▸ Exercise details
Pick out all lines in the listing holding the string "Preserved" and copy them.

▸ Raw data
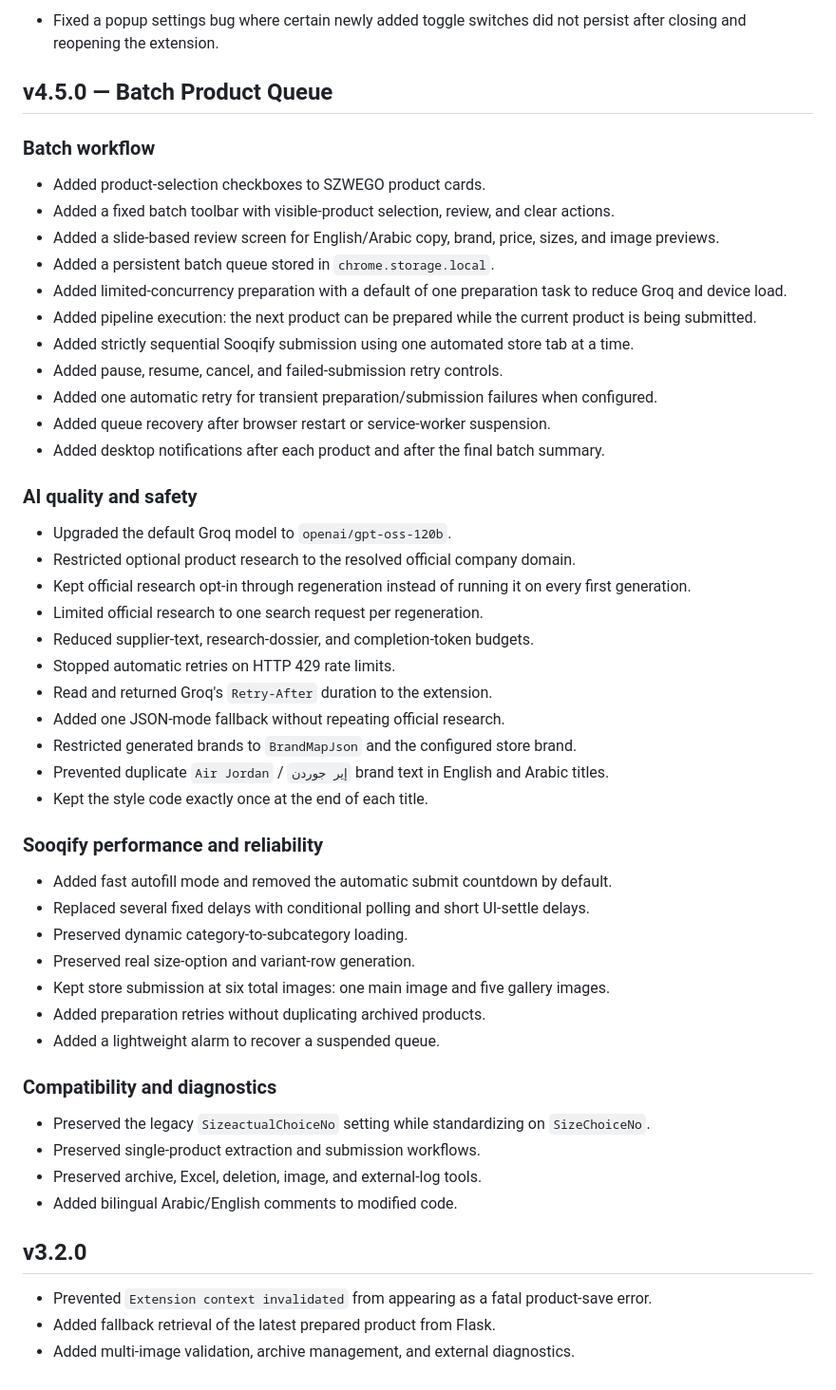
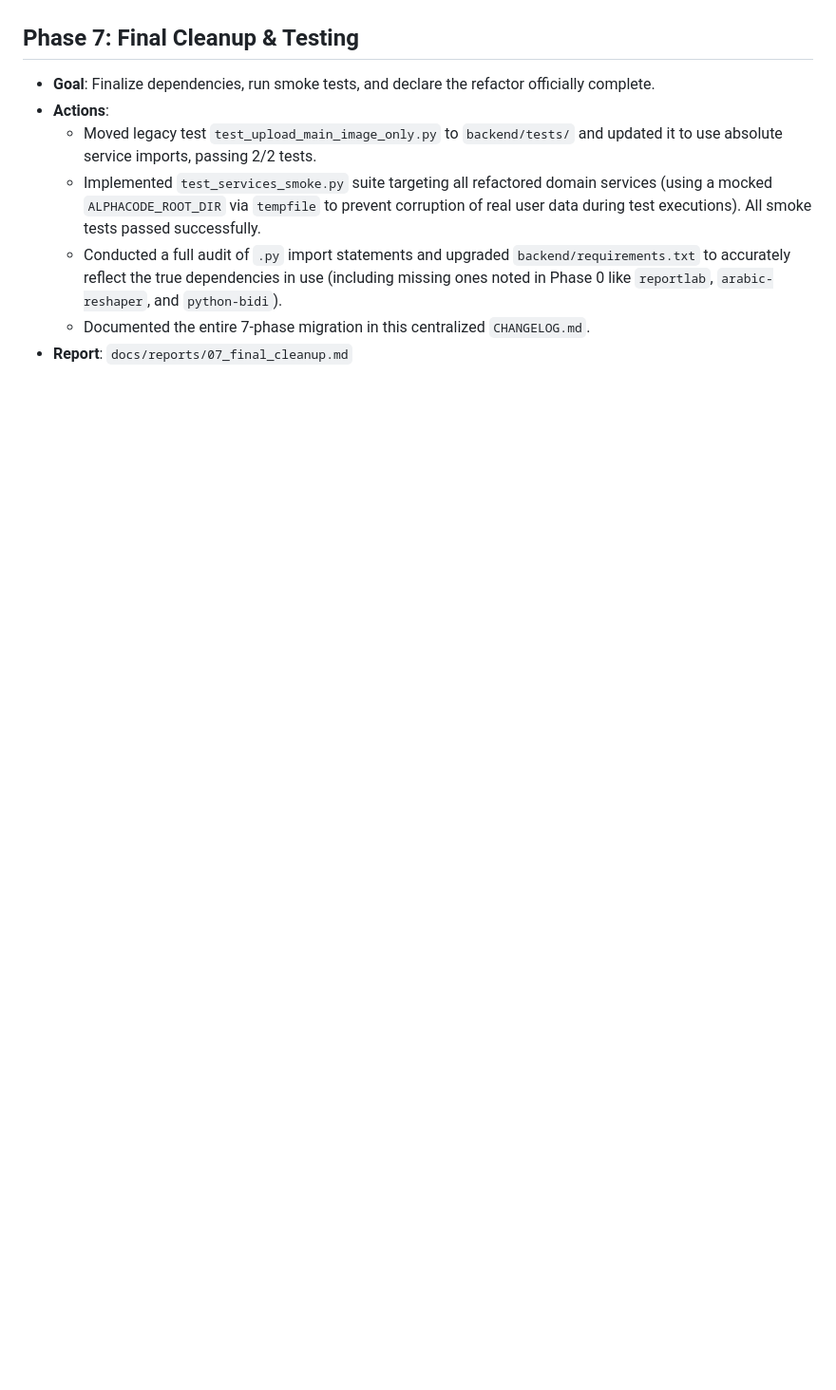
Before and after one commit to yswef/alphacode-extractor-sooqify-automation, a Markdown page: CHANGELOG.md, the part around one of its changes. Shown at 95% size. Rendered like a GitHub page; blank space fills up the shorter version.

```diff
--- a/CHANGELOG.md
+++ b/CHANGELOG.md
@@ -64,54 +60,8 @@
-- Fixed a popup settings bug where certain newly added toggle switches did not persist after closing and reopening the extension.
-
-## v4.5.0 — Batch Product Queue
-
-### Batch workflow
-
-- Added product-selection checkboxes to SZWEGO product cards.
-- Added a fixed batch toolbar with visible-product selection, review, and clear actions.
-- Added a slide-based review screen for English/Arabic copy, brand, price, sizes, and image previews.
-- Added a persistent batch queue stored in `chrome.storage.local`.
-- Added limited-concurrency preparation with a default of one preparation task to reduce Groq and device load.
-- Added pipeline execution: the next product can be prepared while the current product is being submitted.
-- Added strictly sequential Sooqify submission using one automated store tab at a time.
-- Added pause, resume, cancel, and failed-submission retry controls.
-- Added one automatic retry for transient preparation/submission failures when configured.
-- Added queue recovery after browser restart or service-worker suspension.
-- Added desktop notifications after each product and after the final batch summary.
-
-### AI quality and safety
-
-- Upgraded the default Groq model to `openai/gpt-oss-120b`.
-- Restricted optional product research to the resolved official company domain.
-- Kept official research opt-in through regeneration instead of running it on every first generation.
-- Limited official research to one search request per regeneration.
-- Reduced supplier-text, research-dossier, and completion-token budgets.
-- Stopped automatic retries on HTTP 429 rate limits.
-- Read and returned Groq's `Retry-After` duration to the extension.
-- Added one JSON-mode fallback without repeating official research.
-- Restricted generated brands to `BrandMapJson` and the configured store brand.
-- Prevented duplicate `Air Jordan` / `إير جوردن` brand text in English and Arabic titles.
-- Kept the style code exactly once at the end of each title.
-
-### Sooqify performance and reliability
-
-- Added fast autofill mode and removed the automatic submit countdown by default.
-- Replaced several fixed delays with conditional polling and short UI-settle delays.
-- Preserved dynamic category-to-subcategory loading.
-- Preserved real size-option and variant-row generation.
-- Kept store submission at six total images: one main image and five gallery images.
-- Added preparation retries without duplicating archived products.
-- Added a lightweight alarm to recover a suspended queue.
-
-### Compatibility and diagnostics
-
-- Preserved the legacy `SizeactualChoiceNo` setting while standardizing on `SizeChoiceNo`.
-- Preserved single-product extraction and submission workflows.
-- Preserved archive, Excel, deletion, image, and external-log tools.
-- Added bilingual Arabic/English comments to modified code.
-
-## v3.2.0
-
-- Prevented `Extension context invalidated` from appearing as a fatal product-save error.
-- Added fallback retrieval of the latest prepared product from Flask.
-- Added multi-image validation, archive management, and external diagnostics.
+## Phase 7: Final Cleanup & Testing
+- **Goal**: Finalize dependencies, run smoke tests, and declare the refactor officially complete.
+- **Actions**:
+  - Moved legacy test `test_upload_main_image_only.py` to `backend/tests/` and updated it to use absolute service imports, passing 2/2 tests.
+  - Implemented `test_services_smoke.py` suite targeting all refactored domain services (using a mocked `ALPHACODE_ROOT_DIR` via `tempfile` to prevent corruption of real user data during test executions). All smoke tests passed successfully.
+  - Conducted a full audit of `.py` import statements and upgraded `backend/requirements.txt` to accurately reflect the true dependencies in use (including missing ones noted in Phase 0 like `reportlab`, `arabic-reshaper`, and `python-bidi`).
+  - Documented the entire 7-phase migration in this centralized `CHANGELOG.md`.
+- **Report**: `docs/reports/07_final_cleanup.md`
```
Also changed, not shown: other parts of CHANGELOG.md (+50 -54 lines).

▸ Task result
-- Preserved dynamic category-to-subcategory loading.
-- Preserved real size-option and variant-row generation.
-- Preserved the legacy `SizeactualChoiceNo` setting while standardizing on `SizeChoiceNo`.
-- Preserved single-product extraction and submission workflows.
-- Preserved archive, Excel, deletion, image, and external-log tools.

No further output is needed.